Hand gestures are to Italian conversation what punctuation is to writing.

For Italians, hands can be used as exclamation points, commas, question marks and much more.

It’s estimated that 250 hand gestures exist in Italy.

Here’s a guide to five of the most popular ones.

Finger purse

This is by far the most famous Italian hand gesture and has become an international icon.

It basically translates to “What the hell are you doing/saying?”, “What’s going on?”, or “What the hell?”, and usually has a negative connotation.

Bunch your fingers together, with tips touching and pointing upwards.

Hold your arm around a foot from your body.

You can either hold your hand still or move it up and down at the wrist.

Just like any other Italian gesture, your accompanying facial expression is essential to show what you actually mean when you’re using your hands.

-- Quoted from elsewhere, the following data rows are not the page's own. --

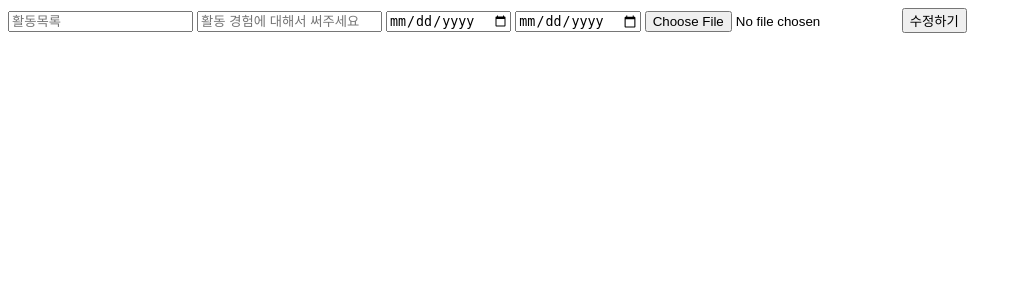
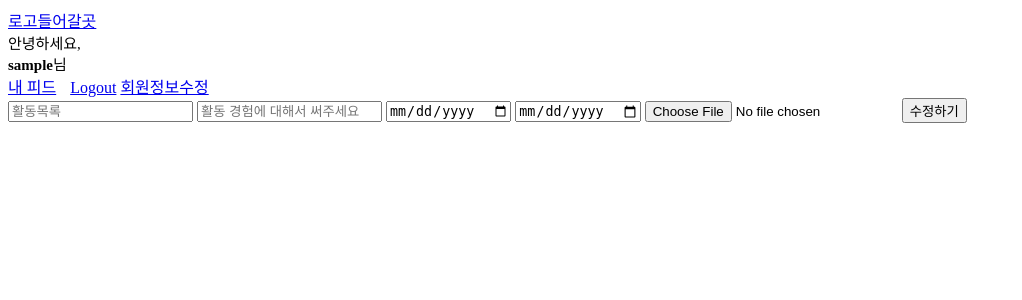
Before and after one commit to goldlamp95/SNU-X-KU-HACKATHON, a Django app: page /update_club/1/1 in a window 1280 px wide. Shown: the top 300 px of the page, without its empty margins (0-1022 px from the left). Run offline with Django 3.2, Linux system fonts and the light colour scheme; the visitor is signed in with stand-in values (Sample User, id 1).

Commit message:
베이스 html 만듦

```diff
--- a/autopolio/app/templates/base.html
+++ b/autopolio/app/templates/base.html
@@ -2,14 +2,38 @@
 
 <!DOCTYPE html>
 <html lang="en">
+
 <head>
     <meta charset="UTF-8">
     <meta name="viewport" content="width=device-width, initial-scale=1.0">
     <title>The Base Page</title>
 </head>
+
 <body>
+    <header>
+        <div>
+            <!-- 로그인이 안 돼 있을 때는
+                로고 클릭하면 로그인 페이지로 연결 나머지는 안보임
+                로그인이 돼있을 때는 로고클릭하면 메인 페이지로 연결
+                나머지에는 내 피드, 로그아웃, 회원정보수정(mypage) -->
+            {% if user.is_authenticated %}
+            <a href="{% url 'main' %}">로고들어갈곳</a>
+            <div style="font-size: 15px; margin-right: 10px; width: 200px">안녕하세요,<br><span
+                    style="font-weight: bold;">{{user.username}}</span>님</div>
+
+            <a href="{% url 'resume' user.pk %}" style="margin-right: 10px;">내 피드</a>
+            <a href="{% url 'logout' %}">Logout</a>
+            <a href="{% url 'mypage' %}">회원정보수정</a>
+            {% else %}
+            <a href="{% url 'login' %}">로고들어갈곳</a>
+            {% endif %}
+        </div>
+        </div>
+
+    </header>
 
     {% block content %}
     {% endblock content %}
 </body>
+
 </html>
```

Chin flick

This is another popular gesture which has a whole lot of attitude.

The chin flick is very common among kids, but it’s not just restricted to the younger generations!

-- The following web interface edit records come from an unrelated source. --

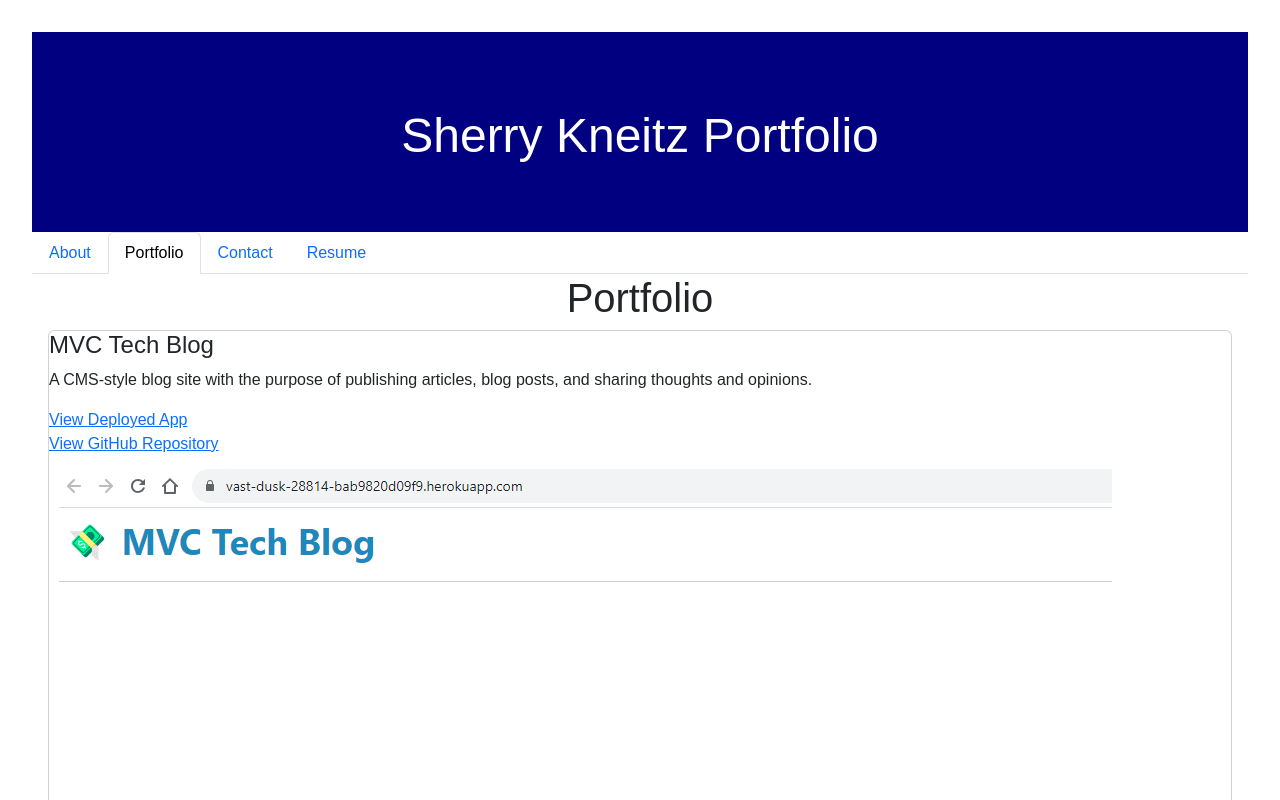
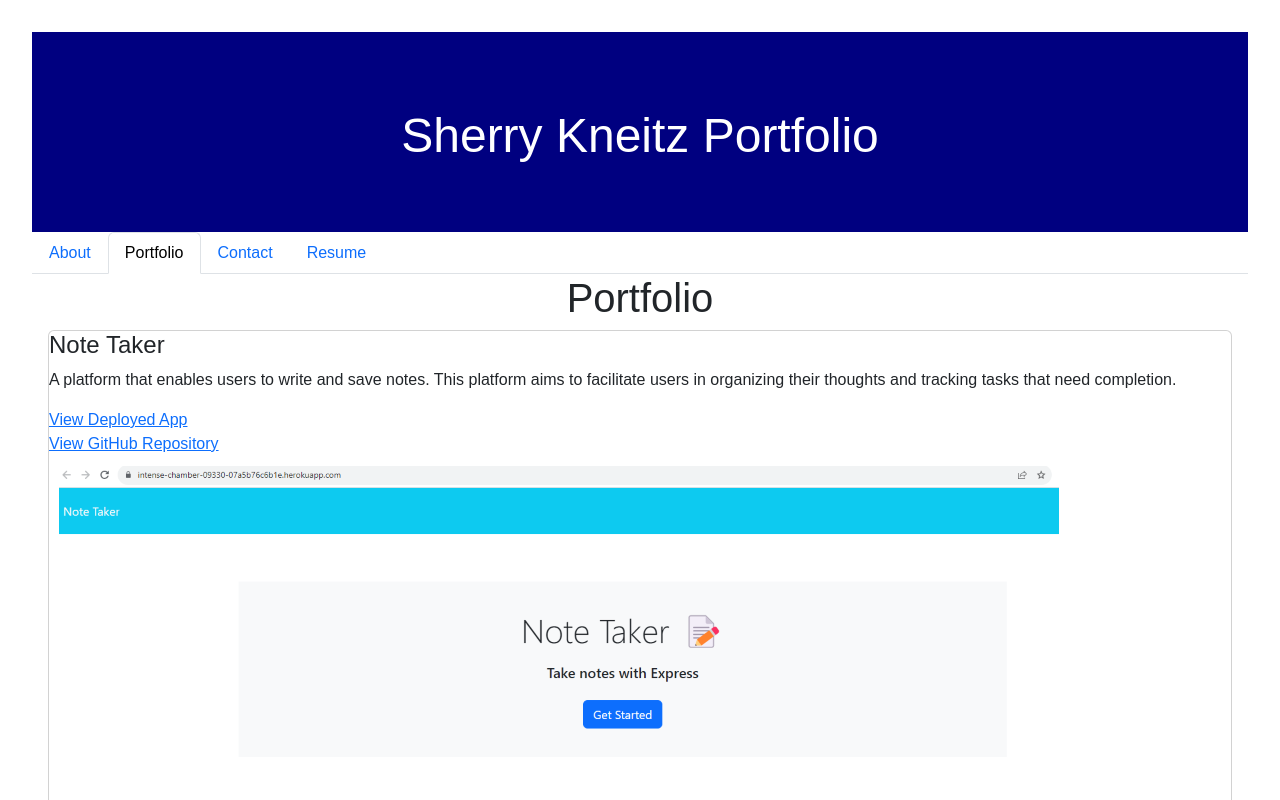
Before and after one commit to SherryK1103/React-Portfolio, a React (Vite) app: page /Portfolio in a window 1280 px wide. Shown: the top 800 px of the page. Built offline with nearby package versions, Linux system fonts and the light colour scheme.

Commit message:
removed mvc tech blog

```diff
--- a/src/components/Projects.jsx
+++ b/src/components/Projects.jsx
@@ -1,6 +1,6 @@
 import '../styles/ProjectPort.css';
 
-import mvcPhoto from '../assets/images/MVC-SS.png';
+// import mvcPhoto from '../assets/images/MVC-SS.png';
 import notePhoto from '../assets/images/NOTE-TAKER-SC.png';
 import fiftyStates from '../assets/images/50-STATES-SCREENSHOT.png';
 import weatherDash from '../assets/images/WEATHER-DASH-SS.png';
@@ -27,13 +27,13 @@ function ProjectCard({ name, description, link, deployedLink, imageSrc }) {
 
 function Projects() {
   const projectData = [
-    {
-      name: 'MVC Tech Blog',
-      description: 'A CMS-style blog site with the purpose of publishing articles, blog posts, and sharing thoughts and opinions.',
-      link: 'https://github.com/SherryK1103/MVC-Tech-Blog',
-      deployedLink: 'https://vast-dusk-28814-bab9820d09f9.herokuapp.com/',
-      imageSrc: mvcPhoto,
-    },
+    // {
+    //   name: 'MVC Tech Blog',
+    //   description: 'A CMS-style blog site with the purpose of publishing articles, blog posts, and sharing thoughts and opinions.',
+    //   link: 'https://github.com/SherryK1103/MVC-Tech-Blog',
+    //   deployedLink: 'https://vast-dusk-28814-bab9820d09f9.herokuapp.com/',
+    //   imageSrc: mvcPhoto,
+    // },
     {
       name: 'Note Taker',
       description: 'A platform that enables users to write and save notes. This platform aims to facilitate users in organizing their thoughts and tracking tasks that need completion.',
```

While it looks a little like an insult, it simply means “I don’t care/I don’t give a damn”.

Bend your arm at the elbow, palm and fingers facing your body.

Bring your hands to your throat and run your fingers lightly upward from your neck past the tip of your chin.

For the meaning of the gesture to be more effective, your mouth has to do a little reverse smile.

Cheek screw

This hand gesture is used by both young and old in Italy.

Translating to “Delicious!”, parents often use this gesture to encourage children to eat.

Extend the index finger of one hand and corkscrew it into the cheek.

Accompany this gesture with a big smile to make it more effective.

Circle in the air

This classic is used to say “See you later” or “We’ll catch up/talk later.”

You might use it if somebody calls you while you’re in the middle of a conversation and you have to pick up, or if you see a friend across the street but can’t stop to talk.

With your hand at your side, extend one index finger and trace a small circle in the air.

Line in the air

If you feel like you want to compliment something that’s too perfect for words, this gesture says it all.

Literally meaning “Perfect”, it can be used in many different contexts and has positive connotations.

Form a circle with the thumb and index finger, extend the other three fingers and draw a straight line horizontally.